Bamako (Mali): The junior officer who overthrew Mali's democratically elected leader earlier this month and dissolved the nation's constitution made a public U-turn on Sunday, declaring amid enormous international pressure that he was reinstating the 1992 constitution and planning to hold elections.

Capt. Amadou Haya Sanogo added that he would organize a national convention to agree on a transitional governmentwhich will organize free and fair elections. What he did not make clear is when the convention would be held, or when elections would take place, or if he would remain president during the transitional period.

Sanogo's announcement came as Tuareg rebels penetrated and seized control of the ancient northern city of Timbuktu, a move that deepens the crisis in the West African nation. Tuareg rebels took advantage of the chaos surrounding last week's coup in the faraway capital to take the town of Kidal, located 1,300 kilometers (800 miles) from Bamako on Friday.

They seized the biggest northern city of Gao, located around 1,200 kilometers (745 miles) away on Saturday — cities that never fell in previous rebellions. A resident in
Timbuktu said that the rebels entered the town after a heavy firefight, and were going house to house asking people to remain calm.
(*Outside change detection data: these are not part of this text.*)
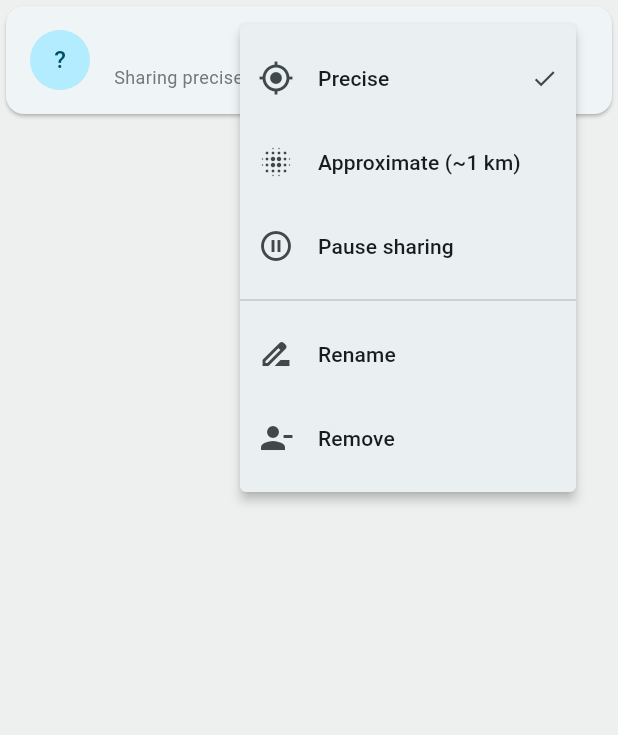
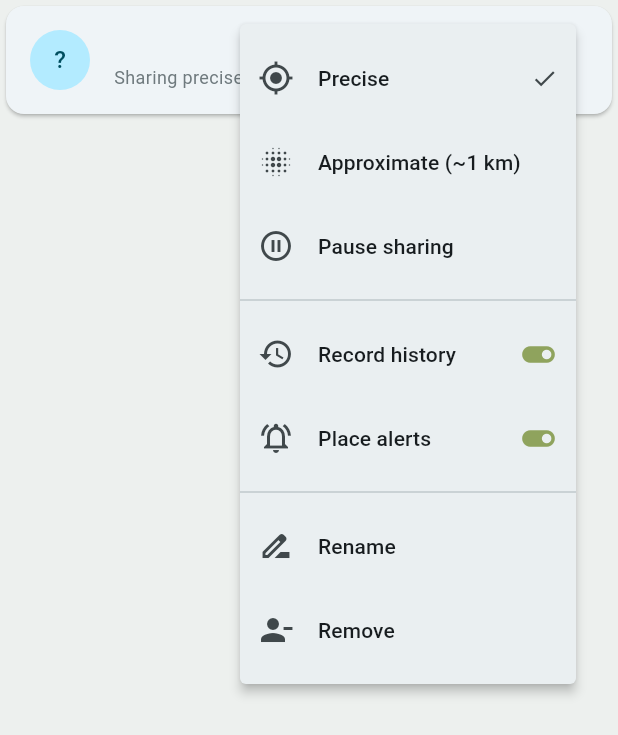
Before and after one commit to CappyTech/cairn, a Flutter app: the ContactTile widget shown alone on an empty page, opened directly with empty values, after a tap on the "more vert" icon, on a phone screen of 412 x 824 dp. Shown: the top 735 px of the screen. Run offline on Flutter 3.47's test engine with Material 3 defaults, Android fonts, the phone set to English and light mode, and no system bars; our stand-ins replace battery_plus, flutter_local_notifications, flutter_map, flutter_secure_storage, geolocator, latlong2 and 4 more; missing offline and left inert: bip39, cryptography, flutter_background_service, mobile_scanner; accounts and stored records are empty; network calls fail.

Commit message:
Per-contact history & alert toggles (on-device)
Location history and geofence alerts previously applied to every contact.
Add on-device, per-contact toggles (default on) to stop recording a
contact's history or firing place alerts for them — my private choice about
how I treat a contact, kept off the server like nicknames.

- services/contact_prefs_service.dart: ContactControls {history, alerts}
  stored per peer id in flutter_secure_storage; safe defaults (both on);
  pure resolve() used per geofence tick.
- services/geofence_monitor.dart: processLocations loads the controls once
  and gates history recording + alert evaluation per contact (alerts-off
  skips evaluation so re-enabling seeds silently, no spurious "arrived").
- widgets/contact_tile.dart: two toggle items in the contact menu (optional
  params, so existing callers/tests are unaffected).
- screens/home_screen.dart: load controls in _refresh, wire the toggles.
- services/pairing_service.dart: drop a contact's controls on unpair.
- tests: ContactControls defaults/round-trip/resolve + widget tests for the
  two new menu items.

On-device only — no schema/backend change. Bump 0.0.12+12 -> 0.0.13+13.

Co-Authored-By: Claude Opus 4.8 <noreply@anthropic.com>

```diff
--- a/lib/screens/home_screen.dart
+++ b/lib/screens/home_screen.dart
@@ -8,6 +8,7 @@ import '../services/pairing_service.dart';
 import '../services/background_share.dart';
 import '../services/notification_service.dart';
 import '../services/nickname_service.dart';
+import '../services/contact_prefs_service.dart';
 import '../services/geofence_monitor.dart';
 import '../services/history_policy.dart';
 import '../services/prefs.dart';
@@ -33,6 +34,7 @@ class HomeScreen extends StatefulWidget {
 class _HomeScreenState extends State<HomeScreen> {
   List<RecordModel> _contacts = [];
   final Map<String, String> _names = {}; // contact id -> decrypted peer name
+  Map<String, ContactControls> _controls = {}; // peer id -> local toggles
   String _myName = 'New device';
   bool _loading = true;
   Future<void> Function()? _unsub;
@@ -124,6 +126,7 @@ class _HomeScreenState extends State<HomeScreen> {
       final contacts = await PairingService.myContacts();
       // A local nickname (if set) wins over the contact's own decrypted name.
       final nicks = await NicknameService.all();
+      _controls = await ContactPrefsService.all();
       _names.clear();
       for (final c in contacts) {
         final peerName =
@@ -200,16 +203,28 @@ class _HomeScreenState extends State<HomeScreen> {
 
   Widget _contactTile(RecordModel c) {
     final name = _names[c.id] ?? 'Unnamed device';
+    final peerId = c.getStringValue('peer');
+    final ctl = ContactPrefsService.resolve(_controls, peerId);
     return ContactTile(
       name: name,
       precision: c.getStringValue('precision'),
       approxOnly: _approxOnly,
       keyChanged: c.getStringValue('status') == 'key_changed',
+      historyOn: ctl.history,
+      alertsOn: ctl.alerts,
       onSetPrecision: (p) => _setPrecision(c, p),
-      onRemove: () => _removeContact(c.getStringValue('peer'), name),
+      onRemove: () => _removeContact(peerId, name),
       onRescan: _openScan,
       onRename: () => _renameContact(c, name),
+      onToggleHistory: () => _toggleContact(peerId, history: !ctl.history),
+      onToggleAlerts: () => _toggleContact(peerId, alerts: !ctl.alerts),
     );
+  }
+
+  Future<void> _toggleContact(String peerId, {bool? history, bool? alerts}) async {
+    if (history != null) await ContactPrefsService.setHistory(peerId, history);
+    if (alerts != null) await ContactPrefsService.setAlerts(peerId, alerts);
+    await _refresh();
   }
 
   Future<void> _renameContact(RecordModel c, String currentName) async {
--- /dev/null
+++ b/lib/services/contact_prefs_service.dart
@@ -0,0 +1,85 @@
+import 'dart:convert';
+import 'package:flutter_secure_storage/flutter_secure_storage.dart';
+
+/// Per-contact toggles for the local features that would otherwise apply to
+/// everyone: whether to record THIS contact's location history, and whether
+/// their movements raise geofence (place) alerts.
+///
+/// Both default ON. Kept on-device only (like nicknames) — they're my private
+/// choice about how I treat a contact, never sent to the server, and don't
+/// follow a recovery-phrase restore.
+class ContactControls {
+  final bool history; // record this contact's trail into location_history
+  final bool alerts; // fire arrive/leave alerts for this contact
+
+  const ContactControls({this.history = true, this.alerts = true});
+
+  ContactControls copyWith({bool? history, bool? alerts}) => ContactControls(
+        history: history ?? this.history,
+        alerts: alerts ?? this.alerts,
+      );
+
+  Map<String, dynamic> toJson() => {'h': history, 'a': alerts};
+
+  /// Absent fields default to ON, so an older/partial entry never silently
+  /// disables a feature.
+  static ContactControls fromJson(Map<String, dynamic> j) => ContactControls(
+        history: j['h'] != false,
+        alerts: j['a'] != false,
+      );
+}
+
+/// On-device store of [ContactControls], keyed by the peer's user id.
+class ContactPrefsService {
+  static const _storage = FlutterSecureStorage();
+  static const _key = 'contact_controls_v1';
+
+  /// The controls for [peerId] from an already-loaded [map], defaulting to
+  /// both-on when absent. Pure, so it's unit-tested and cheap to call per tick.
+  static ContactControls resolve(
+          Map<String, ContactControls> map, String peerId) =>
+      map[peerId] ?? const ContactControls();
+
+  /// All per-contact controls, keyed by peer id. Empty if none set or the store
+  /// is unreadable/corrupt.
+  static Future<Map<String, ContactControls>> all() async {
+    final raw = await _storage.read(key: _key);
+    if (raw == null || raw.isEmpty) return {};
+    try {
+      final decoded = jsonDecode(raw) as Map<String, dynamic>;
+      return decoded.map((k, v) =>
+          MapEntry(k, ContactControls.fromJson(v as Map<String, dynamic>)));
+    } catch (_) {
+      return {};
+    }
+  }
+
+  static Future<ContactControls> forId(String peerId) async =>
+      resolve(await all(), peerId);
+
+  static Future<void> _write(Map<String, ContactControls> map) async {
+    await _storage.write(
+      key: _key,
+      value: jsonEncode(map.map((k, v) => MapEntry(k, v.toJson()))),
+    );
+  }
+
+  static Future<void> setHistory(String peerId, bool on) async {
+    final map = await all();
+    map[peerId] = resolve(map, peerId).copyWith(history: on);
+    await _write(map);
+  }
+
+  static Future<void> setAlerts(String peerId, bool on) async {
+    final map = await all();
+    map[peerId] = resolve(map, peerId).copyWith(alerts: on);
+    await _write(map);
+  }
+
+  /// Forget a contact's controls (call when unpairing), so a re-paired stranger
+  /// doesn't inherit them.
+  static Future<void> remove(String peerId) async {
+    final map = await all();
+    if (map.remove(peerId) != null) await _write(map);
+  }
+}
--- a/lib/services/geofence_monitor.dart
+++ b/lib/services/geofence_monitor.dart
@@ -1,6 +1,7 @@
 import 'dart:async';
 import 'dart:convert';
 import 'package:flutter_secure_storage/flutter_secure_storage.dart';
+import 'contact_prefs_service.dart';
 import 'history_service.dart';
 import 'location_sharing_service.dart';
 import 'notification_service.dart';
@@ -134,9 +135,14 @@ class GeofenceMonitor {
       Map<String, ContactLocation> byId, List<Place> places) async {
     if (places.isEmpty || byId.isEmpty) return;
     var state = await loadState();
+    // Per-contact toggles (default on), loaded once for this tick.
+    final controls = await ContactPrefsService.all();
     final alerts = <GeofenceTransition>[];
     for (final c in byId.values) {
-      // Record the contact's position into their history trail (sampled).
+      final pref = ContactPrefsService.resolve(controls, c.senderId);
+      // Record the contact's position into their history trail (sampled),
+      // unless history is turned off for them.
+      if (pref.history) {
         HistoryService.record(
           subject: c.senderId,
           lat: c.lat,
@@ -144,6 +150,11 @@ class GeofenceMonitor {
           ts: c.updated,
           accuracy: c.accuracy,
         );
+      }
+      // Skip geofence evaluation entirely when alerts are off for this contact,
+      // so no transitions fire and their state isn't tracked (re-enabling seeds
+      // silently, avoiding a spurious "arrived").
+      if (!pref.alerts) continue;
       final r = evaluateContact(
         places: places,
         contactId: c.senderId,
--- a/lib/services/pairing_service.dart
+++ b/lib/services/pairing_service.dart
@@ -5,6 +5,7 @@ import 'auth_service.dart';
 import 'crypto_service.dart';
 import 'invite_service.dart';
 import 'nickname_service.dart';
+import 'contact_prefs_service.dart';
 
 /// What to do with a contact link when we (re)learn a peer's public key.
 enum ContactKeyAction {
@@ -258,8 +259,10 @@ class PairingService {
         filter: 'sender = "${me.id}" && recipient = "$peerId"')) {
       await pb.collection('location_shares').delete(s.id);
     }
-    // Drop any local nickname so it can't linger for a re-paired stranger.
+    // Drop any local nickname + per-contact toggles so they can't linger for a
+    // re-paired stranger.
     await NicknameService.remove(peerId);
+    await ContactPrefsService.remove(peerId);
   }
 
   /// Decide what to do with a contact link when a peer's public key arrives.
--- a/lib/widgets/contact_tile.dart
+++ b/lib/widgets/contact_tile.dart
@@ -21,10 +21,17 @@ class ContactTile extends StatelessWidget {
   /// The contact's key changed and hasn't been re-verified in person.
   final bool keyChanged;
 
+  /// Whether this contact's location history is being recorded, and whether
+  /// their movements raise place alerts (both default on). Local, per-contact.
+  final bool historyOn;
+  final bool alertsOn;
+
   final void Function(String precision) onSetPrecision;
   final VoidCallback onRemove;
   final VoidCallback onRescan;
   final VoidCallback onRename;
+  final VoidCallback? onToggleHistory;
+  final VoidCallback? onToggleAlerts;
 
   const ContactTile({
     super.key,
@@ -36,6 +43,10 @@ class ContactTile extends StatelessWidget {
     required this.onRemove,
     required this.onRescan,
     required this.onRename,
+    this.historyOn = true,
+    this.alertsOn = true,
+    this.onToggleHistory,
+    this.onToggleAlerts,
   });
 
   static String precLabel(String p) => switch (p) {
@@ -73,12 +84,20 @@ class ContactTile extends StatelessWidget {
           onSelected: (v) => switch (v) {
             'rename' => onRename(),
             'remove' => onRemove(),
+            'history' => onToggleHistory?.call(),
+            'alerts' => onToggleAlerts?.call(),
             _ => onSetPrecision(v),
           },
           itemBuilder: (context) => [
             _precItem('precise', 'Precise', Icons.gps_fixed),
             _precItem('approximate', 'Approximate (~1 km)', Icons.blur_on),
             _precItem('off', 'Pause sharing', Icons.pause_circle_outline),
+            const PopupMenuDivider(),
+            // Local per-contact toggles. Trailing switch reflects current state.
+            _toggleItem('history', 'Record history', Icons.history, historyOn),
+            _toggleItem(
+                'alerts', 'Place alerts', Icons.notifications_active_outlined,
+                alertsOn),
             const PopupMenuDivider(),
             const PopupMenuItem(
                 value: 'rename',
@@ -90,6 +109,22 @@ class ContactTile extends StatelessWidget {
                 child: ListTile(
                     leading: Icon(Icons.person_remove), title: Text('Remove'))),
           ],
+        ),
+      ),
+    );
+  }
+
+  PopupMenuItem<String> _toggleItem(
+      String value, String label, IconData icon, bool on) {
+    return PopupMenuItem(
+      value: value,
+      child: ListTile(
+        leading: Icon(icon),
+        title: Text(label),
+        trailing: Icon(
+          on ? Icons.toggle_on : Icons.toggle_off,
+          color: on ? Brand.lichen : Brand.stone,
+          size: 26,
         ),
       ),
     );
--- a/pubspec.yaml
+++ b/pubspec.yaml
@@ -18,7 +18,7 @@ publish_to: 'none' # Remove this line if you wish to publish to pub.dev
 # of the product and file versions while build-number is used as the build suffix.
 # Local/dev default. CI overrides this from the git tag (versionName) and the
 # Actions run number (versionCode) — see .github/workflows/release.yml.
-version: 0.0.12+12
+version: 0.0.13+13
 
 environment:
   sdk: ^3.11.4
```
Also changed, not shown: 3 other files. Lines whose indentation alone changed are shown as unchanged.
Mali, once a model democracy, was plunged into crisis on March 21 when a mutiny erupted at the Kati military camp located around 10 kilometers (6 miles) from the presidential palace.

The 30-something Sanogo was one of the few officers who didn't flee the camp when the rank-and-file soldiers began rioting, and he quickly became their leader as they broke into the camp's armory, grabbed automatic weapons and headed for the seat of government.

(Agencies)